Records to process:
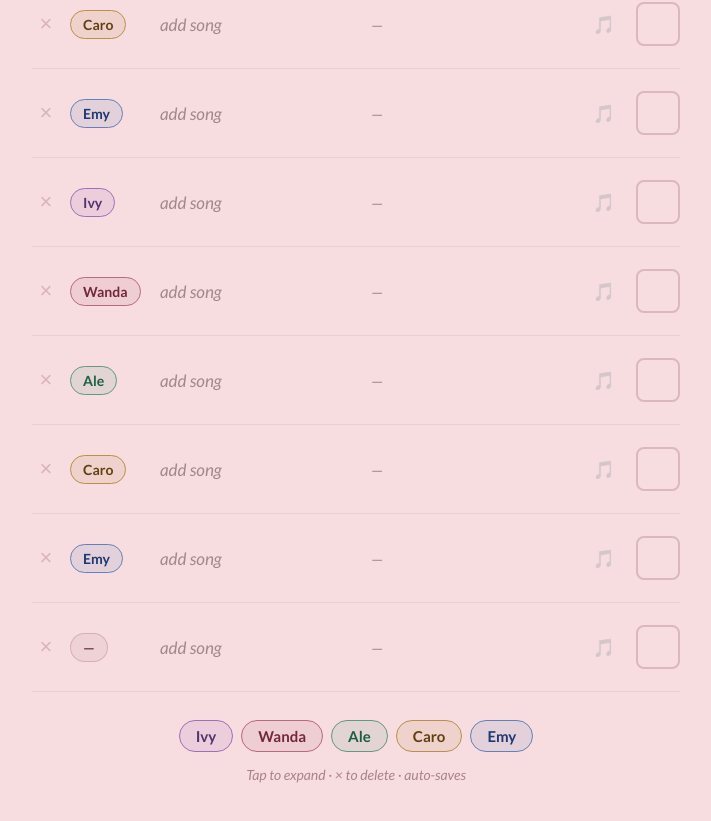
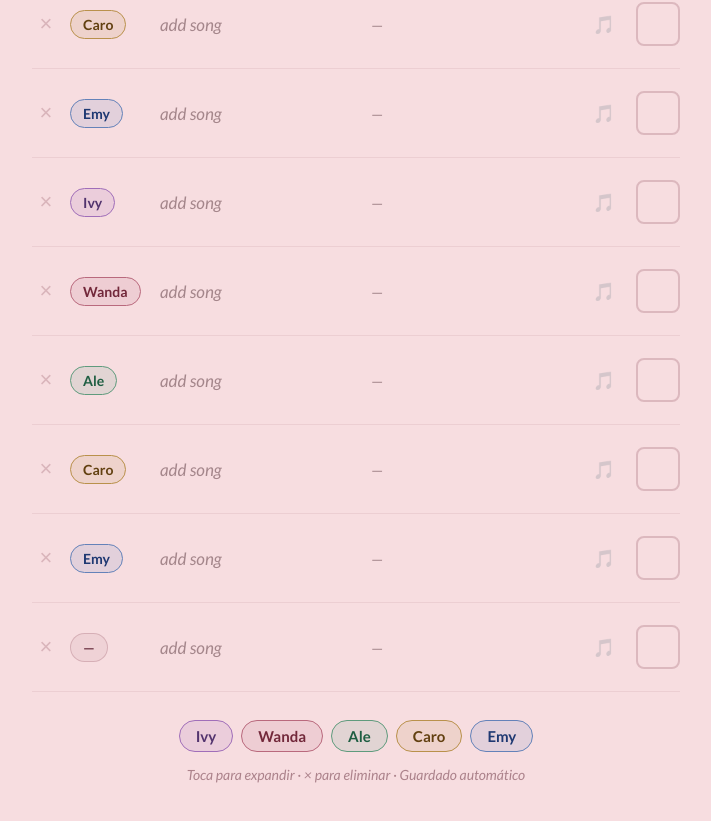
Before and after one commit to ElmarieWoods/Karaoke-tracker-2026, a React (Vite) app: page / in a window 1280 px wide. Shown: the part 1619-2440 px from the top of the page, without its empty margins (284-995 px from the left). Built offline with nearby package versions, Linux system fonts and the light colour scheme; a web font is replaced by a local one.

Commit message:
Update App.jsx

```diff
--- a/src/App.jsx
+++ b/src/App.jsx
@@ -313,7 +313,7 @@ export default function App() {
         <div style={{display:'flex',flexWrap:'wrap',gap:8,margin:`28px ${G}px 0`,justifyContent:'center'}}>
           {NAMES.map(name=>{const c=NC[name];return<div key={name} style={{padding:'6px 16px',borderRadius:20,background:c.bg,border:`1px solid ${c.border}`,color:c.text,fontSize:'15px',fontWeight:700}}>{name}</div>})}
         </div>
-        <p style={{textAlign:'center',marginTop:14,paddingBottom:8,color:'rgba(80,20,35,0.45)',fontSize:'14px',fontStyle:'italic'}}>Tap to expand · × to delete · auto-saves</p>
+        <p style={{textAlign:'center',marginTop:14,paddingBottom:8,color:'rgba(80,20,35,0.45)',fontSize:'14px',fontStyle:'italic'}}>Toca para expandir · × para eliminar · Guardado automático</p>
       </div>
 
       {/* FAB — hide when a row is expanded */}
```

Directions:
Which lines in the material contain the word "rgba"? Pull each of them out.

Answer box:
-        <p style={{textAlign:'center',marginTop:14,paddingBottom:8,color:'rgba(80,20,35,0.45)',fontSize:'14px',fontStyle:'italic'}}>Tap to expand · × to delete · auto-saves</p>
+        <p style={{textAlign:'center',marginTop:14,paddingBottom:8,color:'rgba(80,20,35,0.45)',fontSize:'14px',fontStyle:'italic'}}>Toca para expandir · × para eliminar · Guardado automático</p>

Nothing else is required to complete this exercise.